Turning to the consequences of the revocation, the Court noted that K2 was not rendered stateless by the decision as he was entitled to a Sudanese passport. Furthermore, he was residing voluntarily in Sudan at the time of the decision, where he could be freely visited by his family (para 62).
The Court therefore considered the Article 8 claim as it related to the revocation of citizenship to be manifestly ill-founded (para 64).
Far briefer consideration was given to the decision permanently to exclude K2 from the UK. The Court, while accepting that this entailed some interference with private and family life, found that as K2 could be freely visited by his family in Sudan the interference was not “significant” (para 66). Having regard to this, and to the SIAC’s “clear findings concerning the extent of his terrorism-related activities”, the Court did not consider the interference disproportionate to the legitimate aim of protecting the public from the threat of terrorism. This aspect of the complaint was also rejected as manifestly ill-founded.
Comments and implications
To a large extent, the Court’s decision in K2 is unremarkable. It relies on and affirms earlier decisions relating to (for example) the Article 8 implications of the deprivation of citizenship and the adequacy of procedural safeguards before the SIAC, and does not appear to contain any significant developments of principle.
the decision also suggests that the Court is likely to defer to the domestic courts’ assessment
Nor, as noted in the introduction, does it provide blanket cover for the use of s 40(2) BNA in cases of suspected terrorism: rather, it suggests that much will turn on questions such as the extent to which the case against an applicant is known in any appeal before the SIAC; the extent of and evidence for any difficulties in participating in the appeal from outside the UK; the strength of the SIAC’s conclusions on the applicant’s terrorism-related activities; and the seriousness of the consequences of the deprivation of citizenship for the applicant’s private and family life.
Interestingly, the decision also suggests that the Court is likely to defer to the domestic courts’ assessment of the relevant procedural issues – at least where these seem to have been given a “comprehensive and thorough examination”. This means the outcome of proceedings before the SIAC, including the detail of its findings, is likely to be significant in assessing the prospects of success in Strasbourg.
it will be for advocates to keep a close eye on the facts of individual cases

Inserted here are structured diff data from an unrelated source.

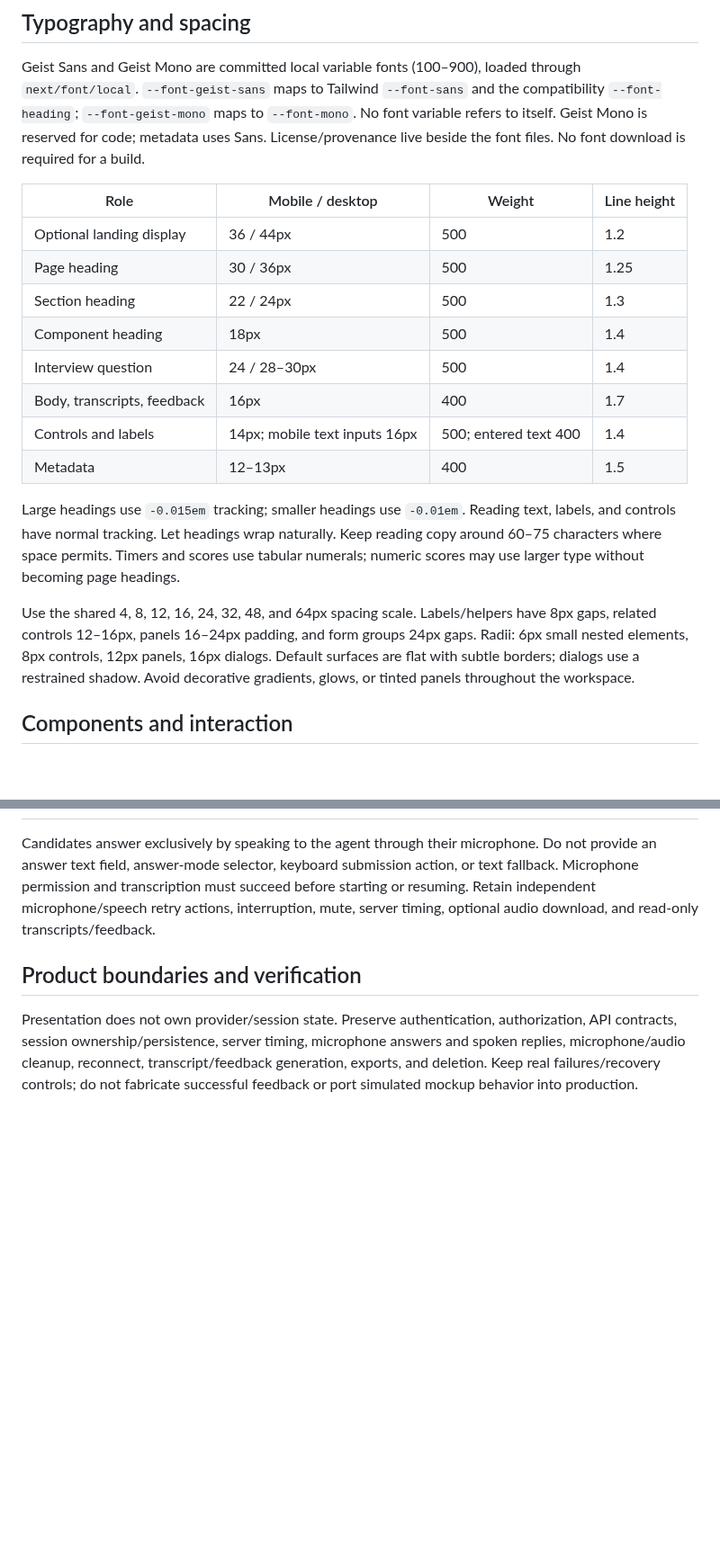
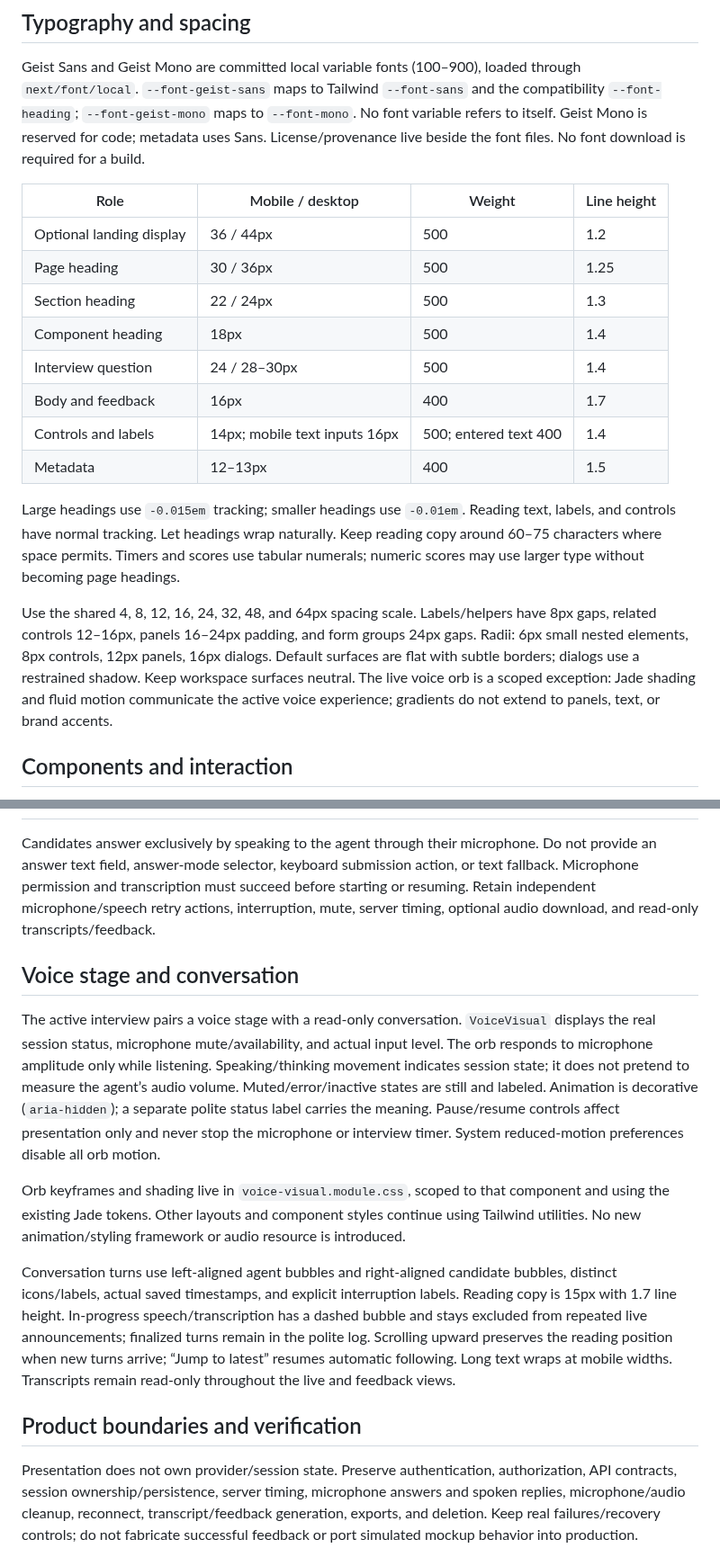
Before and after one commit to Prajwal-17/screenly, a Markdown page: DESIGN.md, 2 parts joined by grey strips. Shown at 90% size. GitHub-like rendering; blank space fills up the shorter version.

```diff
--- a/DESIGN.md
+++ b/DESIGN.md
@@ -41,20 +41,20 @@ Green brand actions do not imply success. Pair actual status with text and an ic
 
 Geist Sans and Geist Mono are committed local variable fonts (100–900), loaded through `next/font/local`. `--font-geist-sans` maps to Tailwind `--font-sans` and the compatibility `--font-heading`; `--font-geist-mono` maps to `--font-mono`. No font variable refers to itself. Geist Mono is reserved for code; metadata uses Sans. License/provenance live beside the font files. No font download is required for a build.
 
-| Role                        | Mobile / desktop              | Weight                | Line height |
-| --------------------------- | ----------------------------- | --------------------- | ----------- |
-| Optional landing display    | 36 / 44px                     | 500                   | 1.2         |
-| Page heading                | 30 / 36px                     | 500                   | 1.25        |
-| Section heading             | 22 / 24px                     | 500                   | 1.3         |
-| Component heading           | 18px                          | 500                   | 1.4         |
-| Interview question          | 24 / 28–30px                  | 500                   | 1.4         |
-| Body, transcripts, feedback | 16px                          | 400                   | 1.7         |
-| Controls and labels         | 14px; mobile text inputs 16px | 500; entered text 400 | 1.4         |
-| Metadata                    | 12–13px                       | 400                   | 1.5         |
+| Role                     | Mobile / desktop              | Weight                | Line height |
+| ------------------------ | ----------------------------- | --------------------- | ----------- |
+| Optional landing display | 36 / 44px                     | 500                   | 1.2         |
+| Page heading             | 30 / 36px                     | 500                   | 1.25        |
+| Section heading          | 22 / 24px                     | 500                   | 1.3         |
+| Component heading        | 18px                          | 500                   | 1.4         |
+| Interview question       | 24 / 28–30px                  | 500                   | 1.4         |
+| Body and feedback        | 16px                          | 400                   | 1.7         |
+| Controls and labels      | 14px; mobile text inputs 16px | 500; entered text 400 | 1.4         |
+| Metadata                 | 12–13px                       | 400                   | 1.5         |
 
 Large headings use `-0.015em` tracking; smaller headings use `-0.01em`. Reading text, labels, and controls have normal tracking. Let headings wrap naturally. Keep reading copy around 60–75 characters where space permits. Timers and scores use tabular numerals; numeric scores may use larger type without becoming page headings.
 
-Use the shared 4, 8, 12, 16, 24, 32, 48, and 64px spacing scale. Labels/helpers have 8px gaps, related controls 12–16px, panels 16–24px padding, and form groups 24px gaps. Radii: 6px small nested elements, 8px controls, 12px panels, 16px dialogs. Default surfaces are flat with subtle borders; dialogs use a restrained shadow. Avoid decorative gradients, glows, or tinted panels throughout the workspace.
+Use the shared 4, 8, 12, 16, 24, 32, 48, and 64px spacing scale. Labels/helpers have 8px gaps, related controls 12–16px, panels 16–24px padding, and form groups 24px gaps. Radii: 6px small nested elements, 8px controls, 12px panels, 16px dialogs. Default surfaces are flat with subtle borders; dialogs use a restrained shadow. Keep workspace surfaces neutral. The live voice orb is a scoped exception: Jade shading and fluid motion communicate the active voice experience; gradients do not extend to panels, text, or brand accents.
 
 ## Components and interaction
 
@@ -88,6 +88,14 @@ Support 360px and wider using the same controls and flow. The existing rail beco
 
 Candidates answer exclusively by speaking to the agent through their microphone. Do not provide an answer text field, answer-mode selector, keyboard submission action, or text fallback. Microphone permission and transcription must succeed before starting or resuming. Retain independent microphone/speech retry actions, interruption, mute, server timing, optional audio download, and read-only transcripts/feedback.
 
+## Voice stage and conversation
+
+The active interview pairs a voice stage with a read-only conversation. `VoiceVisual` displays the real session status, microphone mute/availability, and actual input level. The orb responds to microphone amplitude only while listening. Speaking/thinking movement indicates session state; it does not pretend to measure the agent’s audio volume. Muted/error/inactive states are still and labeled. Animation is decorative (`aria-hidden`); a separate polite status label carries the meaning. Pause/resume controls affect presentation only and never stop the microphone or interview timer. System reduced-motion preferences disable all orb motion.
+
+Orb keyframes and shading live in `voice-visual.module.css`, scoped to that component and using the existing Jade tokens. Other layouts and component styles continue using Tailwind utilities. No new animation/styling framework or audio resource is introduced.
+
+Conversation turns use left-aligned agent bubbles and right-aligned candidate bubbles, distinct icons/labels, actual saved timestamps, and explicit interruption labels. Reading copy is 15px with 1.7 line height. In-progress speech/transcription has a dashed bubble and stays excluded from repeated live announcements; finalized turns remain in the polite log. Scrolling upward preserves the reading position when new turns arrive; “Jump to latest” resumes automatic following. Long text wraps at mobile widths. Transcripts remain read-only throughout the live and feedback views.
+
 ## Product boundaries and verification
 
 Presentation does not own provider/session state. Preserve authentication, authorization, API contracts, session ownership/persistence, server timing, microphone answers and spoken replies, microphone/audio cleanup, reconnect, transcript/feedback generation, exports, and deletion. Keep real failures/recovery controls; do not fabricate successful feedback or port simulated mockup behavior into production.
```
Also changed, not shown: other parts of DESIGN.md (+1 -1 lines), README.md (+1 -0 lines), docs/implementation.md (+2 -2 lines), docs/screenshots/interview-voice-1440.png, docs/screenshots/interview-voice-mobile.png (added), docs/screenshots/interview.png, 5 other files.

The result is that, while the Government may well feel emboldened by the decision in its use of s 40(2) BNA, it will be for advocates to keep a close eye on the facts of individual cases to determine how far they fall from those of K2, and what this might mean for an application based on Article 8. In this regard perhaps the most significant aspect of the Court’s decision was to treat the application as manifestly ill-founded – suggesting that the factual matrix would need to differ quite markedly before success was a realistic prospect. The outcome of further cases will be awaited with interest by all those concerned by the Government’s policy.